Zero Trust: Identity at the Core

In my last post we looked into why Zero Trust is not this huge revolutionary vision but something reflecting today’s reality. Technology is ready to go –technology is ready for you to embark on a journey and start to align your security architecture and investments with this approach. The biggest change when implementing Zero Trust comes with the perimeter. The network perimeter does not have the same impact and importance anymore, the modern perimeter is the identity. Remember, you do not trust anything, not the user, the device, the network, the application before they have proven to be trustworthy.

If we agree on the notion of the identity perimeter, what does this mean? From a networking perspective it means that we need to implement a few very important changes:

  • Internet breakouts shall be as close to the user as possible. This typically guarantees best performance, latency and therefore user experience. Still, a lot of customers are hesitant and want to route the traffic to their central datacenter and then to the internet or the cloud because they feel that they can control the data flow.
  • The client network in your offices is a public network. At least technically and policy-wise it can be treated like a public internet. You might still want to protect it to manage risks and you might want your users to authenticate as you do not want just anybody on the network but conceptually you want to treat it like a public internet, making it less complex and reducing costs.
  • The biggest change typically is that you need to make your application accessible from the internet. This makes a lot of people feel uneasy but if we agree that identity is your perimeter, then the question is, why? Again, it just reflects reality however, it is a huge leap of faith.

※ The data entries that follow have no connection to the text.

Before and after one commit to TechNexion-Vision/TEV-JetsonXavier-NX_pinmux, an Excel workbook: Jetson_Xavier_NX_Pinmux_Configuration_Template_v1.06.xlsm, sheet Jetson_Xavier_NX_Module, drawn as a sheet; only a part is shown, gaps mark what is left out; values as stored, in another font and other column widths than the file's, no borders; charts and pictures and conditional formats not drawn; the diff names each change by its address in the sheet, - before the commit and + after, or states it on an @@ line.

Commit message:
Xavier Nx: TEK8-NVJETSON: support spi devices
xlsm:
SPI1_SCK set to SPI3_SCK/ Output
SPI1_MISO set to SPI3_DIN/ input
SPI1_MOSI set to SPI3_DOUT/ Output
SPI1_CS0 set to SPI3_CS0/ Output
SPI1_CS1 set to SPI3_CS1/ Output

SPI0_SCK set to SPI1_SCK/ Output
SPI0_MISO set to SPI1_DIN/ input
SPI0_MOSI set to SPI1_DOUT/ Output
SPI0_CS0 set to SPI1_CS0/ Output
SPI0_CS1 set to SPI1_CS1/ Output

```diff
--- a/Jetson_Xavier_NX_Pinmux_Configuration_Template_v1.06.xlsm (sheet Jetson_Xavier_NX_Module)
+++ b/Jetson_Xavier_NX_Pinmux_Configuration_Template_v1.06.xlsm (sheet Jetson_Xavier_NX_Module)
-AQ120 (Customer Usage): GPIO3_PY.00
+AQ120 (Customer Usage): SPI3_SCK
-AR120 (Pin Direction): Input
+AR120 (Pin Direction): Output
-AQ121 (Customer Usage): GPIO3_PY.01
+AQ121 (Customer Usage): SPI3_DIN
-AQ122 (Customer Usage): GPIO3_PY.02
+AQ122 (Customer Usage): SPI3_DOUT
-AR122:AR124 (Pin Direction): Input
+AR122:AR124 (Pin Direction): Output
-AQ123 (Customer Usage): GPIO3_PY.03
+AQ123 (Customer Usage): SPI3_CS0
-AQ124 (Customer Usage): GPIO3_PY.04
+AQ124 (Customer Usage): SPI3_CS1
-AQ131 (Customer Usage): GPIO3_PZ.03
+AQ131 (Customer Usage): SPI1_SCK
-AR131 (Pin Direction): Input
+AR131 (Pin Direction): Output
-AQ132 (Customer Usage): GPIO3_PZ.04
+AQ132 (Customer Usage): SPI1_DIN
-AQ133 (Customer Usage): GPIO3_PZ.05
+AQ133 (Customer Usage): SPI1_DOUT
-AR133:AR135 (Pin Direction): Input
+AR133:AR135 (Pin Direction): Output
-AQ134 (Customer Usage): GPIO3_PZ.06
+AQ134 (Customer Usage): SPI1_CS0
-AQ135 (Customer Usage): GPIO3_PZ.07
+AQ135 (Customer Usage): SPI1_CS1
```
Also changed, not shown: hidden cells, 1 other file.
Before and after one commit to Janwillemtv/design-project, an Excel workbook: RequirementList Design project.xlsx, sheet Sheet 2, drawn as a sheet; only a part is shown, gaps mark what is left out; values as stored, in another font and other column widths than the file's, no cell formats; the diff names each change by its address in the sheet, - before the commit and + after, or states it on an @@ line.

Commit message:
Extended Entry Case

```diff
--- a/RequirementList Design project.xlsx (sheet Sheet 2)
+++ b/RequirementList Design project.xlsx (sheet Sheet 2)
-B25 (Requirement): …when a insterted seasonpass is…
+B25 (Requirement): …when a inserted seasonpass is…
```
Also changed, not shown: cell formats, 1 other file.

What do you need to make this happen? What components are relevant? I guess, this picture summarizes it very well:

  • As we want to authenticate users, all the information around identity and user authentication is relevant. In other words, you would like to understand whether the credentials the user uses are somewhere leaked to the dark web, or whether the user had suspicious behavior beforehand, or whether the user’s credentials were cached on a (potentially?) compromised machine and therefore at risk, or or  or…. There is a lot of intelligence flowing into the user risk and there is a lot of collaboration needed between the different toolsets. For us, this is a close collaboration between Azure Active Directory Identity Protection, Azure Advanced Threat Protection (protecting you on-prem Domain Controller), Microsoft Cloud App Security, Windows Hello for Business and Microsoft Defender Advanced Threat Protection.
  • You need some kind of policy enforcement engine, which can embrace all the relevant information coming from the user, the device, the threat intel etc., then takes this into account and acts as you defined in your policy based on the risk exposure (in collaboration with your apps, see below). In our case, this is Azure Active Directory Conditional Access.
  • If the user’s risk is too high, you might want to trigger either an additional verification step (like using an additional factor like the authenticator app on the mobile phone) or trigger a password reset. This can be done using Azure Active Directory Multifactor Authentication and Azure Active Directory Self-Service Password Reset.
  • Now you want to mix in signals from your device. You want to understand, whether the device is potentially compromised, rooted or in a compliant state. We collect this information through Microsoft InTune and feed with different tools first and third party like Microsoft Defender Advanced Threat Protection.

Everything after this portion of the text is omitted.